It is those days when spies depended on the usual break-ins and stealing log-books. It is those days when spies depended on their memory and others too, and not on high tech gadgets to unravel secrets. It was those days where spies ran down spies by wrapping them in interrogative conversations extricating hidden truths.
The Oscar nominated Oldman is wonderful. His restrained mannerisms, his measured modulations, his reflective pauses and his interrogative technique are simply superb.
The others British thespians also play their part brilliantly without ever overwhelming the character they play.
The Director and his team

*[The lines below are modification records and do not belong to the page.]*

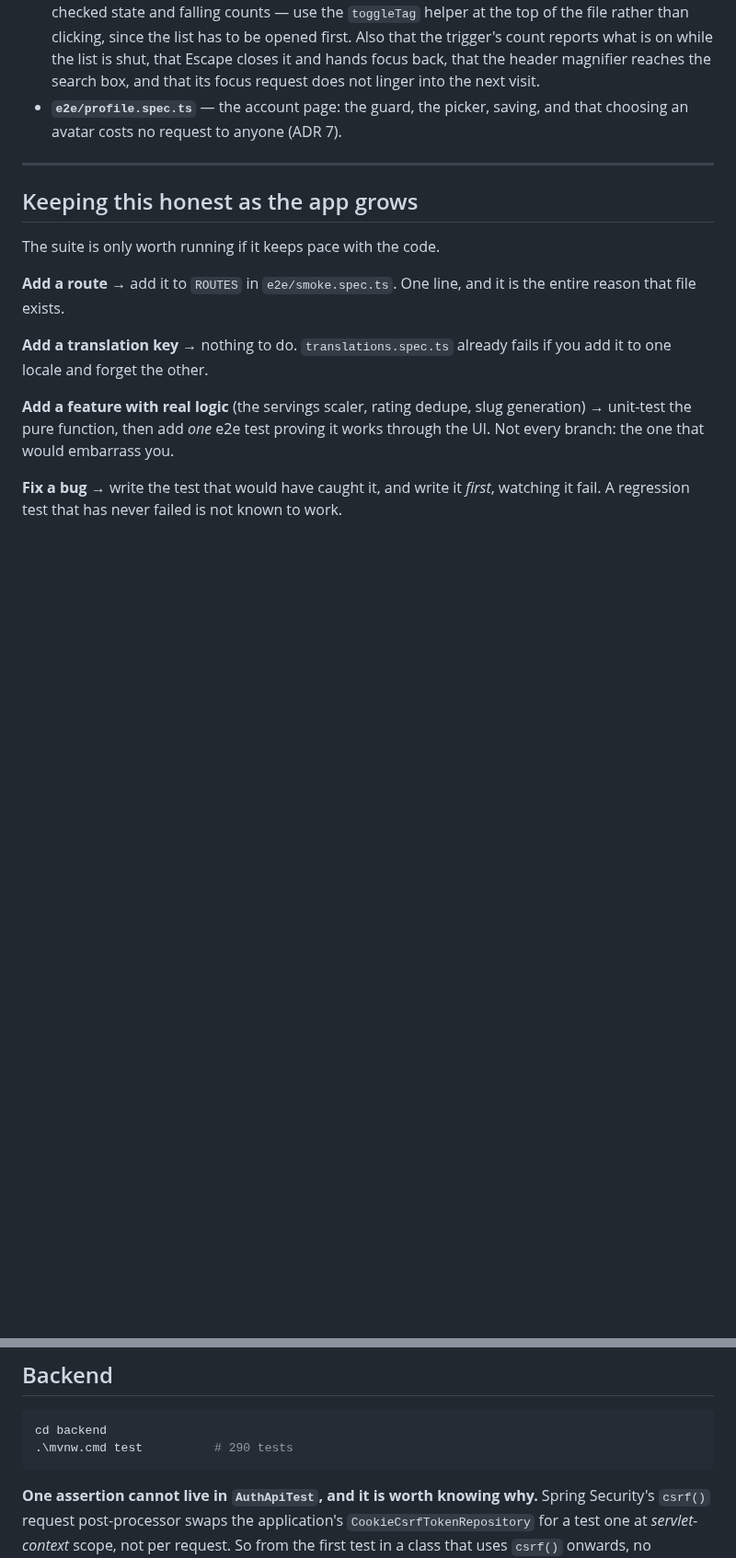
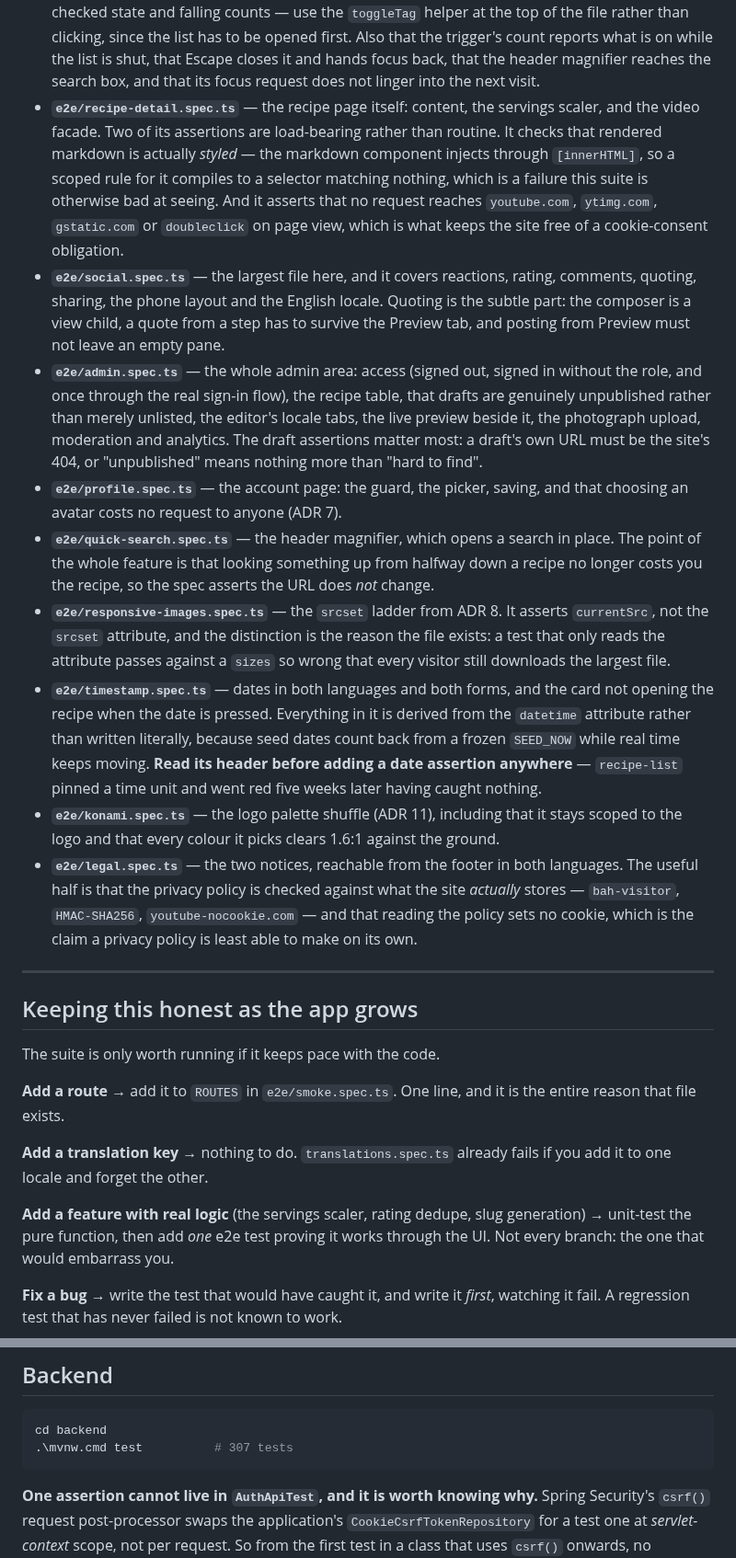
Before and after one commit to CodingHedi/BonAppHedi, a Markdown page: TESTING.md, 2 parts joined by grey strips. Shown at 92% size. Drawn GitHub-style; blank space fills up the shorter version.

Commit message:
docs(testing): inventory the eight e2e specs TESTING.md never listed
The End-to-end section described four spec files. There are twelve, and the
two largest — social at 40 specs and admin at 36 — were both absent, so the
file documented 55 of 180 specs while carrying a section titled "Keeping
this honest as the app grows".

Each entry says what the file covers and, where there is one, the
non-obvious assertion that is the reason it exists: responsive-images reads
`currentSrc` rather than the `srcset` attribute, recipe-detail proves
markdown is styled rather than merely present, legal proves reading the
privacy policy sets no cookie.

timestamp gets a pointer rather than a summary. Its header explains why
nothing in it is written literally, and recipe-list went red five weeks
after pinning a time unit for want of reading it.

Backend count 290 -> 307, measured today. The ops repo carries the same
correction plus 169 -> 196 for the e2e total; the gitlink moves with it.

````diff
--- a/TESTING.md
+++ b/TESTING.md
@@ -76,8 +76,50 @@ the DOM a visitor actually gets.
   on while the list is shut, that Escape closes it and hands focus back, that the
   header magnifier reaches the search box, and that its focus request does not
   linger into the next visit.
+- **`e2e/recipe-detail.spec.ts`** — the recipe page itself: content, the
+  servings scaler, and the video facade. Two of its assertions are load-bearing
+  rather than routine. It checks that rendered markdown is actually *styled* —
+  the markdown component injects through `[innerHTML]`, so a scoped rule for it
+  compiles to a selector matching nothing, which is a failure this suite is
+  otherwise bad at seeing. And it asserts that no request reaches
+  `youtube.com`, `ytimg.com`, `gstatic.com` or `doubleclick` on page view,
+  which is what keeps the site free of a cookie-consent obligation.
+- **`e2e/social.spec.ts`** — the largest file here, and it covers reactions,
+  rating, comments, quoting, sharing, the phone layout and the English locale.
+  Quoting is the subtle part: the composer is a view child, a quote from a step
+  has to survive the Preview tab, and posting from Preview must not leave an
+  empty pane.
+- **`e2e/admin.spec.ts`** — the whole admin area: access (signed out, signed in
+  without the role, and once through the real sign-in flow), the recipe table,
+  that drafts are genuinely unpublished rather than merely unlisted, the
+  editor's locale tabs, the live preview beside it, the photograph upload,
+  moderation and analytics. The draft assertions matter most: a draft's own URL
+  must be the site's 404, or "unpublished" means nothing more than "hard to
+  find".
 - **`e2e/profile.spec.ts`** — the account page: the guard, the picker, saving,
   and that choosing an avatar costs no request to anyone (ADR 7).
+- **`e2e/quick-search.spec.ts`** — the header magnifier, which opens a search in
+  place. The point of the whole feature is that looking something up from
+  halfway down a recipe no longer costs you the recipe, so the spec asserts the
+  URL does *not* change.
+- **`e2e/responsive-images.spec.ts`** — the `srcset` ladder from ADR 8. It
+  asserts `currentSrc`, not the `srcset` attribute, and the distinction is the
+  reason the file exists: a test that only reads the attribute passes against a
+  `sizes` so wrong that every visitor still downloads the largest file.
+- **`e2e/timestamp.spec.ts`** — dates in both languages and both forms, and the
+  card not opening the recipe when the date is pressed. Everything in it is
+  derived from the `datetime` attribute rather than written literally, because
+  seed dates count back from a frozen `SEED_NOW` while real time keeps moving.
+  **Read its header before adding a date assertion anywhere** — `recipe-list`
+  pinned a time unit and went red five weeks later having caught nothing.
+- **`e2e/konami.spec.ts`** — the logo palette shuffle (ADR 11), including that
+  it stays scoped to the logo and that every colour it picks clears 1.6:1
+  against the ground.
+- **`e2e/legal.spec.ts`** — the two notices, reachable from the footer in both
+  languages. The useful half is that the privacy policy is checked against what
+  the site *actually* stores — `bah-visitor`, `HMAC-SHA256`,
+  `youtube-nocookie.com` — and that reading the policy sets no cookie, which is
+  the claim a privacy policy is least able to make on its own.
 
 ---
 
@@ -135,7 +177,7 @@ Recorded because each one cost time once:
 
 ```powershell
 cd backend
-.\mvnw.cmd test          # 290 tests
+.\mvnw.cmd test          # 307 tests
 ```
 
 **One assertion cannot live in `AuthApiTest`, and it is worth knowing why.**
````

It is directed by the famous Swedish director, Tomas Alfredson. It is a thoroughly gentleman film handled in a very special way helped by Alredson’s Scandinavian aesthetic austerity. He brings about the Britishness in the film not only with its straight-cut suits, drab office buildings accompanied by the stiff upper lip but also with the intelligent use of the soundtrack. Though, the film in not very warm or hospitable with its interwoven plots, hosts of important characters that are all too difficult to comprehend and enigmatic mysteries not helped by screenwritersBridget O’Connor and PeterStraughan unyielding loyalty to the original novel, Alfredson makes it respectable and rewarding.
It is a brain teaser. The enemy is unseen which makes it mysteriously enigmatic. The evil Karla, the KGB boss always stays under cover while the traitor spars with Smiley. Smiley has comes back after being disgraced by his boss Control botched up an earlier mission to find the traitor. He dies soon after but leaves behind a trail of suspicions.
It is tediously slow and not for those used to manic chases, crazy shooting and monster brawls. It is clever, adroit, deceptive and absorbing. It is as close as a film can become a Carre novel. It is dexterously delicious.
Tinker Tailor Soldier Spy was one of the best spy novels of its time and the movie is one of the best spy movies of our times. It is thoroughly engrossing. It exercises your brains and keeps you anticipating as a spy thriller should.
The blu-ray effect transports you to the Cold War period of early 1970s by augmenting the very grain of the film. You can visualize details of minute proportions. The close-ups are brilliant. Oldman shots are not only brilliant but outstanding. The facial details stand out – the hair, the clothes, the shadows and the silhouettes. The colours are sharp though not necessarily bright which gives it a washed down 1970s feel. Some might feel that dark and grey scenes are a bit overdone to enhance the dull and coldness of the shot but it does not tend to interfere and where it does it seems on purpose.
The music score is on DTS-HD 5.1 which boosts the sound quality immensely. The visuals had given us a sense of the time; the music sets the sense of space. On listening to the track alone you can sense the locale. It puts you into the centre of the action or in many cases, inaction or silence – the prelude to a coming action.
The big let-down is that it has ignored the fact that a person seeks to have a blu-ray copy essentially for its bonus features. Otherwise he could have been satisfied seeing it in a theatre. There is a DVD and digital copies but there is no additional bonus features beyond some deleted scenes, a commentary with Alfredson and Oldman, a ‘first look’ that provides token background on plot and film and interviews with crew and cast including John le Carre. Carre’s interview is the highlight of the bonus feature providing plethora of interesting information. I had wished for a lot more bonus features especially for a film of such intrigue and powerful performance.
Production Year: 2001 - Thriller - Director: Alejandro Amenabar - Original Language: English - Classification: 12 years and over - Starring: Nicole Kidman, Christopher Eccleston, Fionnula Flanagan, Elaine Cassidy, Eric Sykes, Renee Asherson, Keith Allen